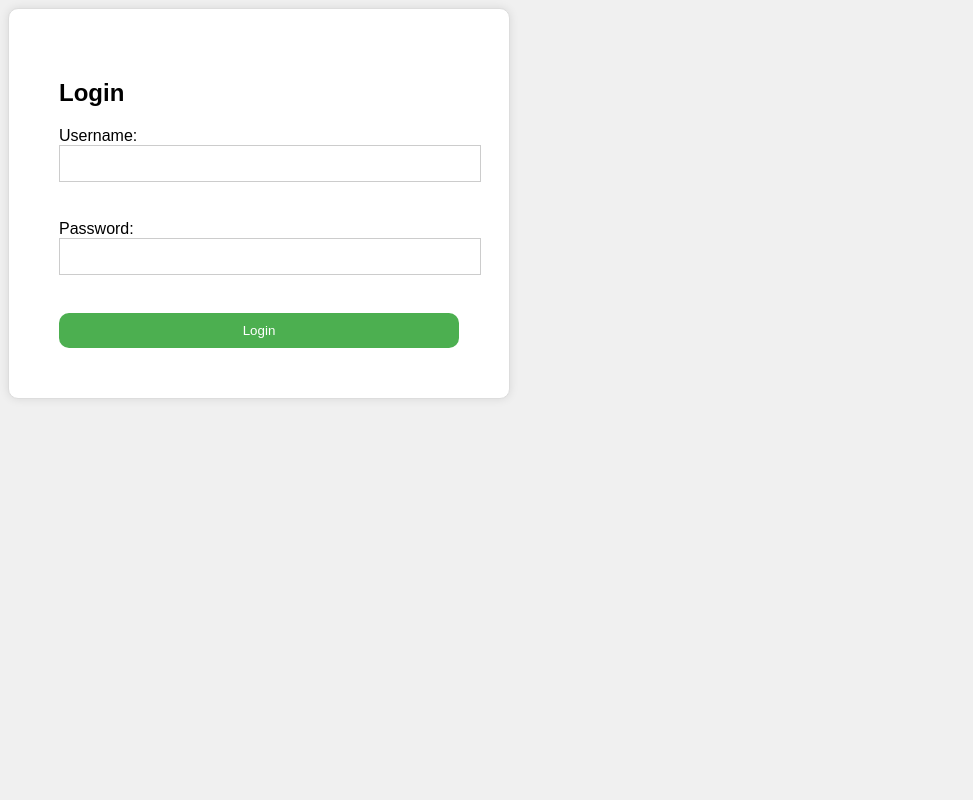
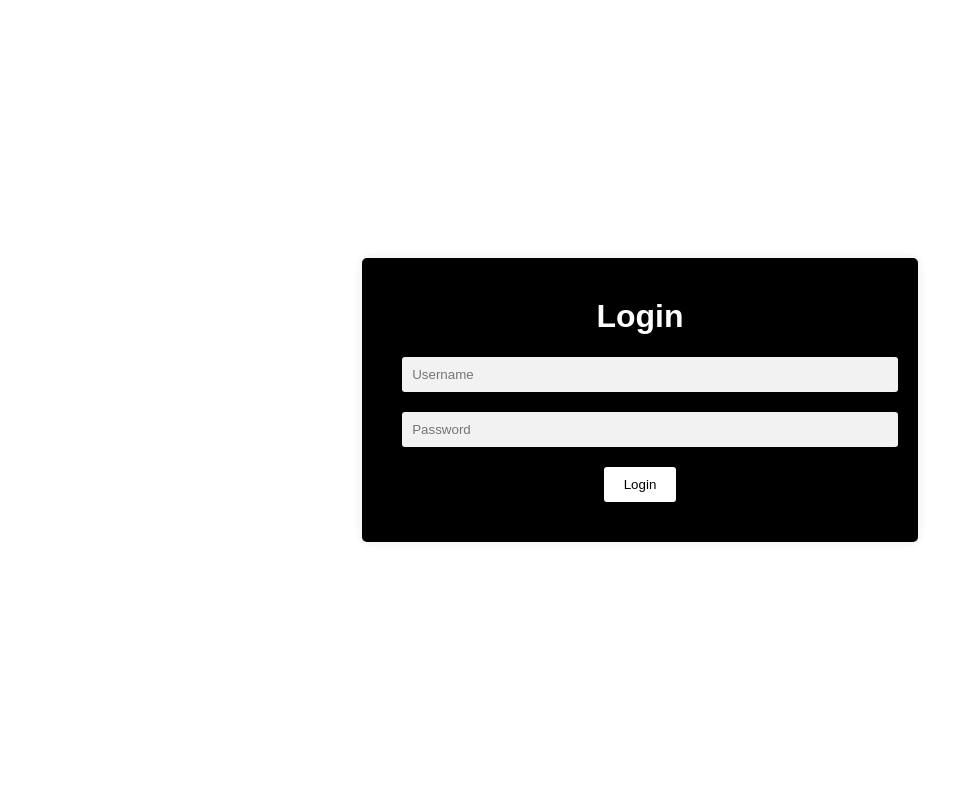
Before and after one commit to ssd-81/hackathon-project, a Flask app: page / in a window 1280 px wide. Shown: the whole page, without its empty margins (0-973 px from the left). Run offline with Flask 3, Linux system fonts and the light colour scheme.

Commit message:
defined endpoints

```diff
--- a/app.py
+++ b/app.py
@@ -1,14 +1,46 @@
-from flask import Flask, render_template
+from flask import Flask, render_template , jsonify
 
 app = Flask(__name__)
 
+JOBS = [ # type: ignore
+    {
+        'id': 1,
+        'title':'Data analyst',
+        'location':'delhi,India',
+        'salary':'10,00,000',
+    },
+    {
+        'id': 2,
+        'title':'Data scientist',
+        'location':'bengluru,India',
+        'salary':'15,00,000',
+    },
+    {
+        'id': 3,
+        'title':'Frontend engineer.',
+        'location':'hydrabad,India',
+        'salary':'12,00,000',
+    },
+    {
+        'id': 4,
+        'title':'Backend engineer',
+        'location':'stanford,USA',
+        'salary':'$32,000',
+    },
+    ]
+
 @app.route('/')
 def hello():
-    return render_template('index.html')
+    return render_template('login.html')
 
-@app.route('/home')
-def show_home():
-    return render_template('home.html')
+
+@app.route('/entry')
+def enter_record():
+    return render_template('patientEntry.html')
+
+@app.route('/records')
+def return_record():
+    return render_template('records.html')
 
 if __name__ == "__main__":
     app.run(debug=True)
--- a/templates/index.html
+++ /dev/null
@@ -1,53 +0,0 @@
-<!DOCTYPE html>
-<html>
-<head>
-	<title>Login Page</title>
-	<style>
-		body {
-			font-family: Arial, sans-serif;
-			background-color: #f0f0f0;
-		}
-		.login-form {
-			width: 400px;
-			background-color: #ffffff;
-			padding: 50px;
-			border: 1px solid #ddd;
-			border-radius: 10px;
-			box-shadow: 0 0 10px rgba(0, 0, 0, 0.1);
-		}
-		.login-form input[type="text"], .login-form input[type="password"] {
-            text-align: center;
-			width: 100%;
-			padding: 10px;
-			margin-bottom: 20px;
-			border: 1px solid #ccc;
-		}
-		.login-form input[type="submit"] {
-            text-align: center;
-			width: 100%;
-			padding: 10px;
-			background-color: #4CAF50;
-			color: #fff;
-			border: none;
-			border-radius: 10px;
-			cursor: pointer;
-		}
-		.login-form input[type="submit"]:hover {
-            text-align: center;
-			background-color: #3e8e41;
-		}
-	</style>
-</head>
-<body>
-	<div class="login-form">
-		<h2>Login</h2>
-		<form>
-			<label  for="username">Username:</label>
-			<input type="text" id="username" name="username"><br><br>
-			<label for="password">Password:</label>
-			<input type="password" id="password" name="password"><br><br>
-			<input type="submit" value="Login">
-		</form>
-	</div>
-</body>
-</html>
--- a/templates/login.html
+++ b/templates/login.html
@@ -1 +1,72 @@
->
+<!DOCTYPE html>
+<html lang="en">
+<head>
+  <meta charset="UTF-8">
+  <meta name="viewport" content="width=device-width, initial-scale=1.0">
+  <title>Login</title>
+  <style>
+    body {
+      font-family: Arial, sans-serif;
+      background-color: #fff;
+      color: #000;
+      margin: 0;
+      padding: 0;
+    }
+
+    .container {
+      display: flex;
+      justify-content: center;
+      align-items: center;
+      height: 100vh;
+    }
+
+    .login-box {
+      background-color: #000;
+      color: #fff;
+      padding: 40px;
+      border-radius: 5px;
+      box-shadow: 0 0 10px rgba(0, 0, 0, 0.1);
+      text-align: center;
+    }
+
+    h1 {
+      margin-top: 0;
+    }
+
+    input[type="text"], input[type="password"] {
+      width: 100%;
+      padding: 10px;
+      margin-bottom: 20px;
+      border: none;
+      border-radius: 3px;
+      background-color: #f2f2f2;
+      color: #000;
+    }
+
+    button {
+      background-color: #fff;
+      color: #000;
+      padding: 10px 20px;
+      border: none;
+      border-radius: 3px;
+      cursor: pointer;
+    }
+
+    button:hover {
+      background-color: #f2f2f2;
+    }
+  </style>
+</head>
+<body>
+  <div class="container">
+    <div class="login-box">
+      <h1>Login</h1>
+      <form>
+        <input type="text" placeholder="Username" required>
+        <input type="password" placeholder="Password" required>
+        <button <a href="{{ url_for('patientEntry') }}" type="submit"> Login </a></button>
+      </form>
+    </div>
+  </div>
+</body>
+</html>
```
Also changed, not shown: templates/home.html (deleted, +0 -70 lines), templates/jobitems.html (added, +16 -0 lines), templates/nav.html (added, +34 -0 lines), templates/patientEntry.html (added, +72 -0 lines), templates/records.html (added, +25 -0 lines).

- - -

INSTRUCTIONS TO FOLLOW
Take every line from the listing above that includes the word "shadow" and copy it.

TASK OUTPUT
-			box-shadow: 0 0 10px rgba(0, 0, 0, 0.1);
+      box-shadow: 0 0 10px rgba(0, 0, 0, 0.1);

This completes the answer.